Net sales rose to $405bn (€298.3bn; £259.87bn) in 2009, of which over $100bn was generated from markets outside of the US, the first time this milestone has been reached in the firm's history.
The discounter also posted profits of $4.5bn for the fourth quarter, with revenue of $113.65bn, with the latter figure falling slightly below initial estimates.
Wal-Mart has added 34m square feet of selling space to its store network over the past year. However, like-for-like US sales registered an annual decline of 1.6% in this period, due in part to falling grocery prices.
Mike Duke, Wal-Mart president and ceo, said: "We expect continued strong growth from International this fiscal year.
"US sales will be more challenging in the first quarter, as Wal-Mart US cycles through strong year-over-year comparisons and deflation."
The firm has been pursuing a productivity loop policy, a strategy that involves driving down costs, enabling it to reduce prices, thereby increasing sales, and, eventually, profits.
It also cut prices over the 2009 holiday season, with heavily-promoted targeted discounts for CDs, DVDs and video games being rolled out on a weekly basis in the run-up to Christmas.
"We successfully shifted the productivity loop into higher gear," Duke claimed.

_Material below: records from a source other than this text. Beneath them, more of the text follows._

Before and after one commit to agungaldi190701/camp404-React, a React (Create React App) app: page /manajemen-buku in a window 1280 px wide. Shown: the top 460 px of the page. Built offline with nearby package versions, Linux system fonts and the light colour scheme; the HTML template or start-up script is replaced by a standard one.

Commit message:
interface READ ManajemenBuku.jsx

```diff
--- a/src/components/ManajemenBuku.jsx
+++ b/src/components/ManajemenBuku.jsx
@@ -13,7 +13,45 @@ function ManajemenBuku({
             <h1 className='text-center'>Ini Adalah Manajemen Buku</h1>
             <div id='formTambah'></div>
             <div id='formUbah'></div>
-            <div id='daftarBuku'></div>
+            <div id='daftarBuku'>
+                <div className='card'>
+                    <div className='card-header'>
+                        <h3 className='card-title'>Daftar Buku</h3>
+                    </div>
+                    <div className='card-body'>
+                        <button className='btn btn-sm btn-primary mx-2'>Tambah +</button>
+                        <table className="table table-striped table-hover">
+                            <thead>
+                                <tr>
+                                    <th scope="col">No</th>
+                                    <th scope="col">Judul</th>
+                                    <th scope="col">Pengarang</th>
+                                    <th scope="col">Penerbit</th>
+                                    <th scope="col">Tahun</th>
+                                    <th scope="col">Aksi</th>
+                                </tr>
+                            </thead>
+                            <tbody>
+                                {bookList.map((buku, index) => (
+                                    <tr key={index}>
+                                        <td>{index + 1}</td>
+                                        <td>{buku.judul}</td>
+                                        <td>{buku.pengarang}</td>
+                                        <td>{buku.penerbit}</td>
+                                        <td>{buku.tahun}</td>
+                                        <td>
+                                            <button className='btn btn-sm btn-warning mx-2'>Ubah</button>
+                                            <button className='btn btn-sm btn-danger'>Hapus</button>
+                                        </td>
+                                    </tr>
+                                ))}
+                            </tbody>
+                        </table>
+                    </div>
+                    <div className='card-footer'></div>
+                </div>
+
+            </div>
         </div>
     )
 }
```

"The diligent way we managed our businesses and tight control of our costs resulted in the company leveraging operating expenses for the fourth quarter."
Data sourced from Wal-Mart/CNBC/Wall Street Journal; additional content by Warc staff